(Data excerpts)
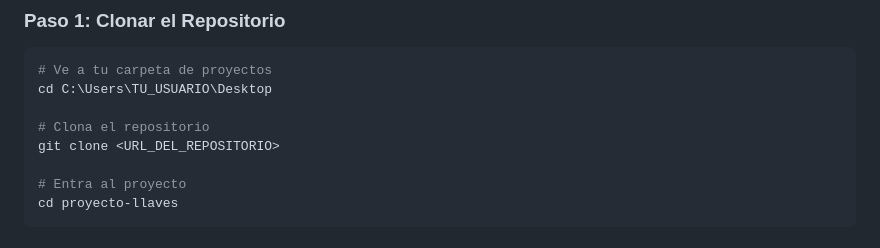
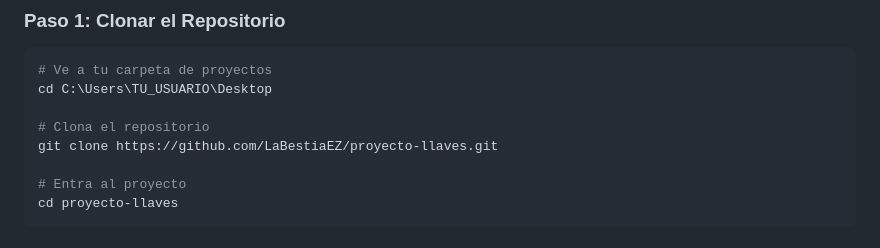
Before and after one commit to LaBestiaEZ/proyecto-llaves, a Markdown page: frontend/GUIA_EQUIPO.md, the part around the change. Rendered like a GitHub page.

```diff
--- a/frontend/GUIA_EQUIPO.md
+++ b/frontend/GUIA_EQUIPO.md
@@ -21,7 +21,7 @@ Esta guía es para los miembros del equipo que trabajarán en el **frontend (Ang
 cd C:\Users\TU_USUARIO\Desktop
 
 # Clona el repositorio
-git clone <URL_DEL_REPOSITORIO>
+git clone https://github.com/LaBestiaEZ/proyecto-llaves.git
 
 # Entra al proyecto
 cd proyecto-llaves
```
Also changed, not shown: GUIA_PRODUCCION.md (+1 -1 lines), README.md (+2 -2 lines).
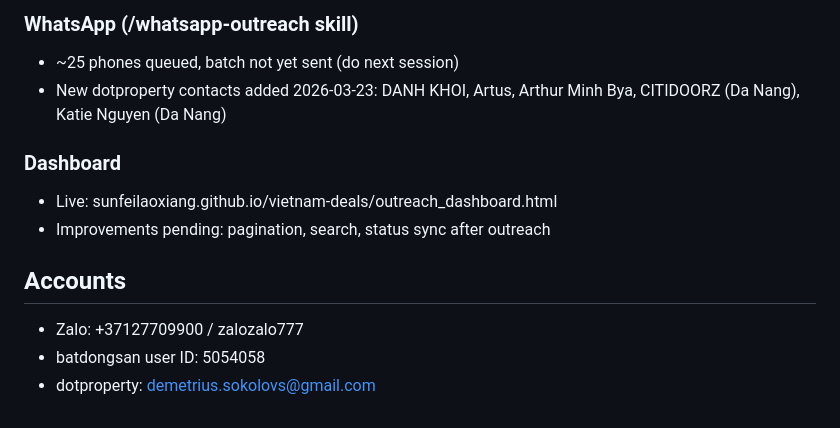
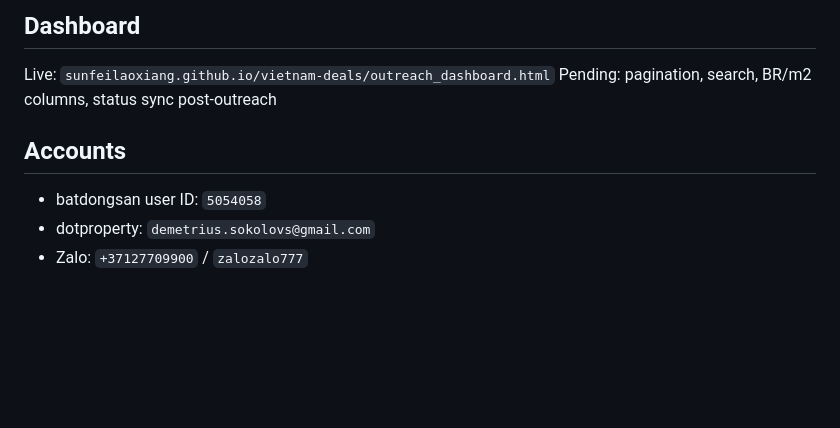
Before and after one commit to sunfeilaoxiang/vietnam-deals, a Markdown page: CLAUDE.md, the part around one of its changes. Rendered like a GitHub page; blank space fills up the shorter version.

```diff
--- a/CLAUDE.md
+++ b/CLAUDE.md
@@ -104,13 +72,9 @@ Phu Quoc, Quy Nhon, Da Lat, Con Dao, Da Nang, Ho Chi Minh — ALL in scope.
 
-### WhatsApp (/whatsapp-outreach skill)
-- ~25 phones queued, batch not yet sent (do next session)
-- New dotproperty contacts added 2026-03-23: DANH KHOI, Artus, Arthur Minh Bya, CITIDOORZ (Da Nang), Katie Nguyen (Da Nang)
-
-### Dashboard
-- Live: sunfeilaoxiang.github.io/vietnam-deals/outreach_dashboard.html
-- Improvements pending: pagination, search, status sync after outreach
+## Dashboard
+Live: `sunfeilaoxiang.github.io/vietnam-deals/outreach_dashboard.html`
+Pending: pagination, search, BR/m2 columns, status sync post-outreach
 
 ## Accounts
-- Zalo: +37127709900 / zalozalo777
-- batdongsan user ID: 5054058
-- dotproperty: demetrius.sokolovs@gmail.com
+- batdongsan user ID: `5054058`
+- dotproperty: `demetrius.sokolovs@gmail.com`
+- Zalo: `+37127709900` / `zalozalo777`
```
Also changed, not shown: other parts of CLAUDE.md (+59 -91 lines).
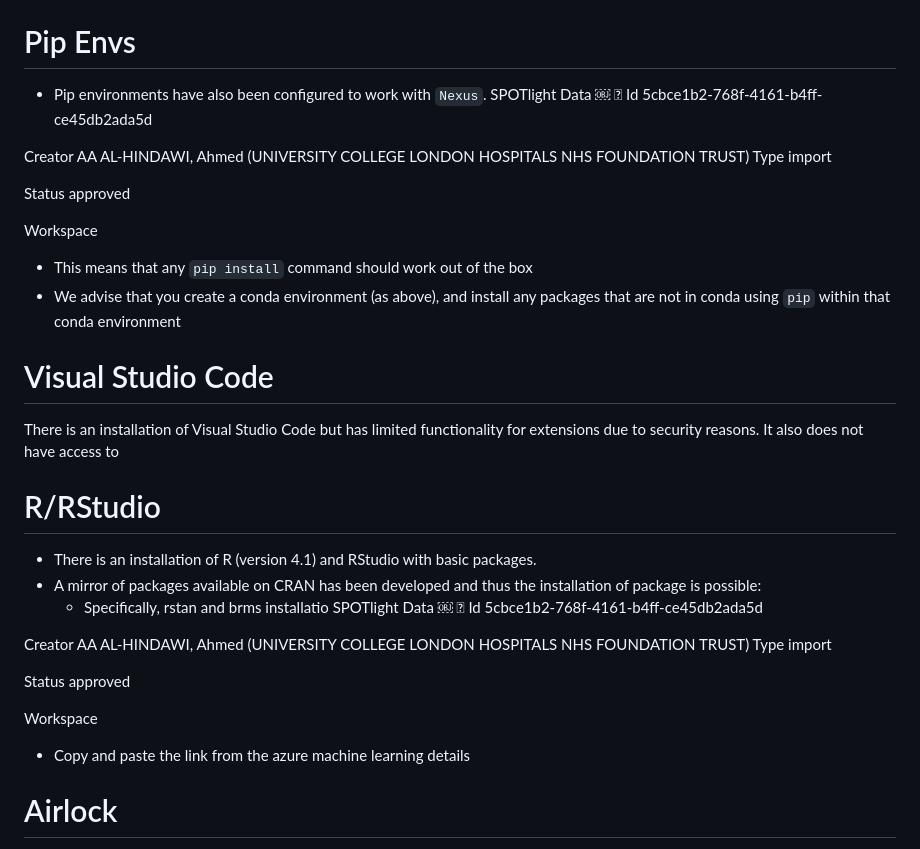
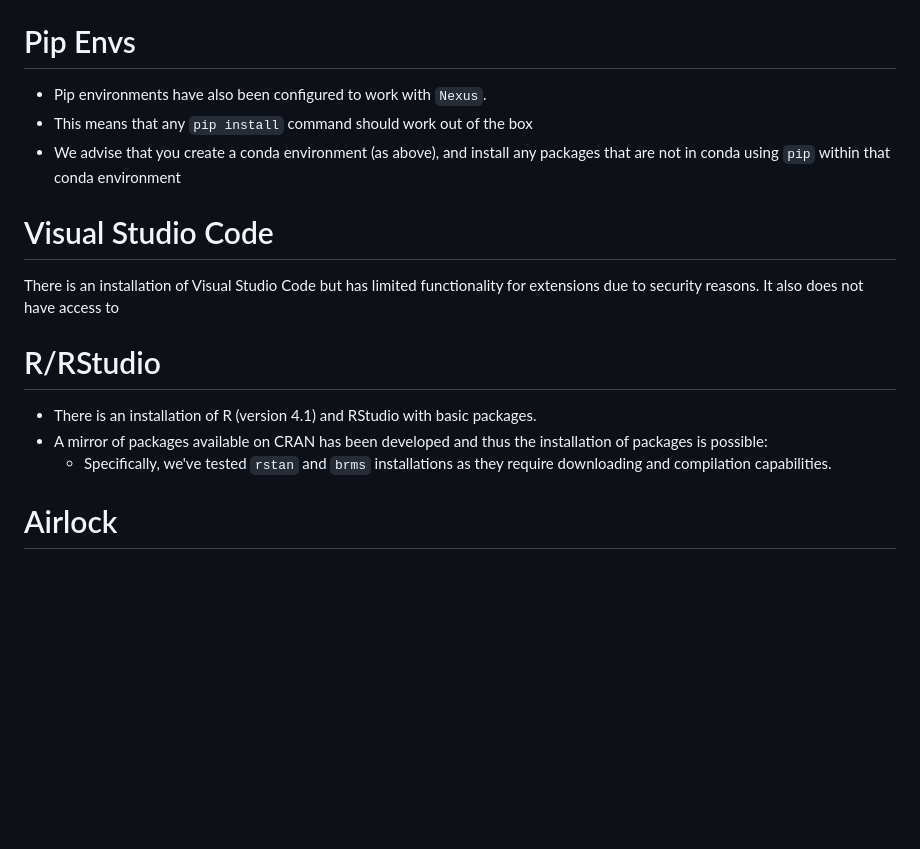
Before and after one commit to SAFEHR-data/Garden-Path, a Markdown page: docs/hitchhikers_guide.md, the part around the change. GitHub-like rendering; blank space fills up the shorter version.

Commit message:
fixed pasting errors...

```diff
--- a/docs/hitchhikers_guide.md
+++ b/docs/hitchhikers_guide.md
@@ -20,23 +20,6 @@
 
 # Pip Envs
 - Pip environments have also been configured to work with `Nexus`.
-SPOTlight Data
-￼
-
-Id
-5cbce1b2-768f-4161-b4ff-ce45db2ada5d
-
-Creator
-AA
-AL-HINDAWI, Ahmed (UNIVERSITY COLLEGE LONDON HOSPITALS NHS FOUNDATION TRUST)
-Type
-import
-
-Status
-approved
-
-Workspace
-
 - This means that any `pip install` command should work out of the box
 - We advise that you create a conda environment (as above), and install any packages that are not in conda using `pip` within that conda environment
 
@@ -45,26 +28,8 @@ There is an installation of Visual Studio Code but has limited functionality for
 
 # R/RStudio
 - There is an installation of R (version 4.1) and RStudio with basic packages.
-- A mirror of packages available on CRAN has been developed and thus the installation of package is possible:
-	- Specifically, rstan and brms installatio
-SPOTlight Data
-￼
-
-Id
-5cbce1b2-768f-4161-b4ff-ce45db2ada5d
-
-Creator
-AA
-AL-HINDAWI, Ahmed (UNIVERSITY COLLEGE LONDON HOSPITALS NHS FOUNDATION TRUST)
-Type
-import
-
-Status
-approved
-
-Workspace
-
-- Copy and paste the link from the azure machine learning details
+- A mirror of packages available on CRAN has been developed and thus the installation of packages is possible:
+	- Specifically, we've tested `rstan` and `brms` installations as they require downloading and compilation capabilities.
 
 # Airlock
 To transfer files into the workspace/VM - there are two things you'll need:
```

=== What the task requires ===
Would it be possible to print the records above verbatim, pictures omitted?

=== Answer section ===
Before and after one commit to LaBestiaEZ/proyecto-llaves, a Markdown page: frontend/GUIA_EQUIPO.md, the part around the change. Rendered like a GitHub page.

```diff
--- a/frontend/GUIA_EQUIPO.md
+++ b/frontend/GUIA_EQUIPO.md
@@ -21,7 +21,7 @@ Esta guía es para los miembros del equipo que trabajarán en el **frontend (Ang
 cd C:\Users\TU_USUARIO\Desktop
 
 # Clona el repositorio
-git clone <URL_DEL_REPOSITORIO>
+git clone https://github.com/LaBestiaEZ/proyecto-llaves.git
 
 # Entra al proyecto
 cd proyecto-llaves
```
Also changed, not shown: GUIA_PRODUCCION.md (+1 -1 lines), README.md (+2 -2 lines).
Before and after one commit to sunfeilaoxiang/vietnam-deals, a Markdown page: CLAUDE.md, the part around one of its changes. Rendered like a GitHub page; blank space fills up the shorter version.

```diff
--- a/CLAUDE.md
+++ b/CLAUDE.md
@@ -104,13 +72,9 @@ Phu Quoc, Quy Nhon, Da Lat, Con Dao, Da Nang, Ho Chi Minh — ALL in scope.
 
-### WhatsApp (/whatsapp-outreach skill)
-- ~25 phones queued, batch not yet sent (do next session)
-- New dotproperty contacts added 2026-03-23: DANH KHOI, Artus, Arthur Minh Bya, CITIDOORZ (Da Nang), Katie Nguyen (Da Nang)
-
-### Dashboard
-- Live: sunfeilaoxiang.github.io/vietnam-deals/outreach_dashboard.html
-- Improvements pending: pagination, search, status sync after outreach
+## Dashboard
+Live: `sunfeilaoxiang.github.io/vietnam-deals/outreach_dashboard.html`
+Pending: pagination, search, BR/m2 columns, status sync post-outreach
 
 ## Accounts
-- Zalo: +37127709900 / zalozalo777
-- batdongsan user ID: 5054058
-- dotproperty: demetrius.sokolovs@gmail.com
+- batdongsan user ID: `5054058`
+- dotproperty: `demetrius.sokolovs@gmail.com`
+- Zalo: `+37127709900` / `zalozalo777`
```
Also changed, not shown: other parts of CLAUDE.md (+59 -91 lines).
Before and after one commit to SAFEHR-data/Garden-Path, a Markdown page: docs/hitchhikers_guide.md, the part around the change. GitHub-like rendering; blank space fills up the shorter version.

Commit message:
fixed pasting errors...

```diff
--- a/docs/hitchhikers_guide.md
+++ b/docs/hitchhikers_guide.md
@@ -20,23 +20,6 @@
 
 # Pip Envs
 - Pip environments have also been configured to work with `Nexus`.
-SPOTlight Data
-
-
-Id
-5cbce1b2-768f-4161-b4ff-ce45db2ada5d
-
-Creator
-AA
-AL-HINDAWI, Ahmed (UNIVERSITY COLLEGE LONDON HOSPITALS NHS FOUNDATION TRUST)
-Type
-import
-
-Status
-approved
-
-Workspace
-
 - This means that any `pip install` command should work out of the box
 - We advise that you create a conda environment (as above), and install any packages that are not in conda using `pip` within that conda environment
 
@@ -45,26 +28,8 @@ There is an installation of Visual Studio Code but has limited functionality for
 
 # R/RStudio
 - There is an installation of R (version 4.1) and RStudio with basic packages.
-- A mirror of packages available on CRAN has been developed and thus the installation of package is possible:
-	- Specifically, rstan and brms installatio
-SPOTlight Data
-
-
-Id
-5cbce1b2-768f-4161-b4ff-ce45db2ada5d
-
-Creator
-AA
-AL-HINDAWI, Ahmed (UNIVERSITY COLLEGE LONDON HOSPITALS NHS FOUNDATION TRUST)
-Type
-import
-
-Status
-approved
-
-Workspace
-
-- Copy and paste the link from the azure machine learning details
+- A mirror of packages available on CRAN has been developed and thus the installation of packages is possible:
+	- Specifically, we've tested `rstan` and `brms` installations as they require downloading and compilation capabilities.
 
 # Airlock
 To transfer files into the workspace/VM - there are two things you'll need:
```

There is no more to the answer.